Harry R. further developed the thought of long-lasting love being achieved by continuous admiration by reading a fragment of “Every time I find the meaning of life they change it” in which the author, Daniel Martin Klein, disagrees with Aristotle’s idea that love is a single soul in two bodies. Interestingly though, as Klein develops his argument by describing his own idea of love, he winds up agreeing with Aristotle by understanding love as two souls in such perfect sync that they become one, thus exploring the idea that love is the excess of friendship. This was a controversial reflection for our group, which led us to wonder whether different kinds of love exist and the possibility of love being felt differently by everyone. In the end, we realized that love is most strongly felt when one let’s go of the expectations of what love should be, allowing ourselves to be constantly amazed.
Uri tackled us with the definition of “Determinism”: the doctrine that states that all events, including human action, are ultimately determined by causes regarded as external to the will, and shared examples and scientific explanations of our choices being decided before we can be physically conscious of them, making us feel that we don’t have the freedom we think we have. If this is the case, could assassins and other ill-intentioned people be victims of their own minds? Should we create law systems according to the studies of the unconscious? Can we still consider our actions as ours if we know we have not chosen them? And if everything is pre-determined, how come it’s so hard to make decisions? Millions of questions came up giving us the scary feeling that we don’t really know much about our minds, which then transformed into a humbling sensation to the notion that life is not entirely up to us.

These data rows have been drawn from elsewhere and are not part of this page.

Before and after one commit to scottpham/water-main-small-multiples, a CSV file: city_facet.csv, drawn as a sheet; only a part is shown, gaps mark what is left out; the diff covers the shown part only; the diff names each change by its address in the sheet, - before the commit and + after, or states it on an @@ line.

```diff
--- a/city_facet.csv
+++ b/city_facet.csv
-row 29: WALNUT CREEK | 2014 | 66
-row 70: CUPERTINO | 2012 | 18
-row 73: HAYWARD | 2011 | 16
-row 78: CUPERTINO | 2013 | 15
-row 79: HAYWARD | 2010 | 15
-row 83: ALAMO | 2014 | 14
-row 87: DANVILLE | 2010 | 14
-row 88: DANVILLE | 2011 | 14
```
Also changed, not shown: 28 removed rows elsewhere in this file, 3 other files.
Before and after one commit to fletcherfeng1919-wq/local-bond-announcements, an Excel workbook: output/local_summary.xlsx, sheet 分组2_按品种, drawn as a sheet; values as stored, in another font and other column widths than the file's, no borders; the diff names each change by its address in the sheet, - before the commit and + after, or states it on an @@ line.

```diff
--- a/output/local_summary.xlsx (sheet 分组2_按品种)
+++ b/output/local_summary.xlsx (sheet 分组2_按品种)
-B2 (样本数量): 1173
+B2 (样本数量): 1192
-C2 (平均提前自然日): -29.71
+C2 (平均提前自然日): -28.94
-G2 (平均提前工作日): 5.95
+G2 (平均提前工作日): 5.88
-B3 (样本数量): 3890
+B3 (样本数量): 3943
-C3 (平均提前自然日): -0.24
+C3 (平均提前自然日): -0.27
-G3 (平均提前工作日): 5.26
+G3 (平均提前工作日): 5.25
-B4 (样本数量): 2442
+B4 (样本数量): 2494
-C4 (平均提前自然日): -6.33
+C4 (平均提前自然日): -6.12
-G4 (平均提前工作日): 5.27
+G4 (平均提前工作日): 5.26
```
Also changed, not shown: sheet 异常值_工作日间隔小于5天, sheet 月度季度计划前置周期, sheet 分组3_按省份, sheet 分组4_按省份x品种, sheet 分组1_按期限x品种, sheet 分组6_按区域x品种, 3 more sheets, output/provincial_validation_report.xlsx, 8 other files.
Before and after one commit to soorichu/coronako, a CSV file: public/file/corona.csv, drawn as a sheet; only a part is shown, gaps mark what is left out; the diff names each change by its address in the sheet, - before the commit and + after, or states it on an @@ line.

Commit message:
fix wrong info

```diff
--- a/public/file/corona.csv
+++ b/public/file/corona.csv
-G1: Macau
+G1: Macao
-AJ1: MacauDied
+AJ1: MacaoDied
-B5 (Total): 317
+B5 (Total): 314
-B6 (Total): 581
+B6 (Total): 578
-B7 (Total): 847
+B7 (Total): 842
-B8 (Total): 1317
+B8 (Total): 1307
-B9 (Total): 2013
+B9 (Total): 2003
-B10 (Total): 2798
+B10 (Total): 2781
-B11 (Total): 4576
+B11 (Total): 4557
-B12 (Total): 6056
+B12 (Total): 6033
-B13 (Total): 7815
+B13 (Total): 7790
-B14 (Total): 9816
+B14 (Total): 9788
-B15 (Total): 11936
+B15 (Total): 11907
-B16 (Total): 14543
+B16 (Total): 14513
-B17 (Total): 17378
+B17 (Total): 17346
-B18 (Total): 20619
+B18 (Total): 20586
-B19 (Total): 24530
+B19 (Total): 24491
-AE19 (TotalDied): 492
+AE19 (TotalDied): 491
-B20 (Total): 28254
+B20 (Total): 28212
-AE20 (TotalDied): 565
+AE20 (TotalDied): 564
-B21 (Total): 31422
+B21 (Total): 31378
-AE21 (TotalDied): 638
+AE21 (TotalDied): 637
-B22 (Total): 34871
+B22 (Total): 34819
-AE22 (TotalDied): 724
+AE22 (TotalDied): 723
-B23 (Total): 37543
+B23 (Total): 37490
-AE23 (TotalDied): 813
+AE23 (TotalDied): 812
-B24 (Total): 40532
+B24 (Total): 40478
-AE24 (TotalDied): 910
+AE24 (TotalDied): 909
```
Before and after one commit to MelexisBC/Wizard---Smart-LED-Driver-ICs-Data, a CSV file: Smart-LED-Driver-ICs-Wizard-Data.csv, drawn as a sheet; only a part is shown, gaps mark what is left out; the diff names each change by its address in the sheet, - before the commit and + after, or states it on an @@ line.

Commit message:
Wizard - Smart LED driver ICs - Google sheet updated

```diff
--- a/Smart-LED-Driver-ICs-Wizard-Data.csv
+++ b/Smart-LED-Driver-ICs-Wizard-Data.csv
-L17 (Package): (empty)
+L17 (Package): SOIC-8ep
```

It was at this point when we decided (…or did we?) to take a break and enjoy some tiny piadinas filled with Nutella, a.k.a Nutellinos, before Haz started a conversation about perseverance based on “Flow: The psychology of optimal experience” by Mihaly Csikszentmihalyi. We are often told that what brings us rewards is not easy, but what is it that makes it hard? Do you need to suffer in order to persist? Would you really enjoy it less if what you wanted was just granted to you? After reflecting on these matters, we realized struggle is subjective and something can be hard without you having to suffer, and if you are suffering then it is probably not the right thing for you to do. When you are happy with your intention, things may be hard in the process leading towards your goal, but that shouldn’t make you feel tormented.
Sonia made us think about memories and the part they play in our life with a fragment from “Neverwhere” by Neil Gaiman. The book describes the strange underground kingdom of London Below which made us wonder about alternate realities, and memories as a reality of their own that leave us to exists in another world as soon as we forget them. In the end, we recognized that memories are created by the emphasis we put in them and that giving them too much importance could prevent us from living a fulfilling life in our present.
Lastly, in the spirit of International Women Day, Galia introduced us to female superhero Luna Moth from “The Amazing Adventures of Kavalier & Clay” by Michael Chabbon. Specifically, we listened to Judy Dark’s transformation into a mighty woman warrior, sent to fly in darkness but always seek the light, possessing the mystic power of ancient Cimmeria that permits her to only have to imagine something to make it so. After her transformation, Luna Moth was given one warning: take care- for there is no force more powerful than that of an unbridled imagination. Which left us wondering, is our imagination our superpower or our curse?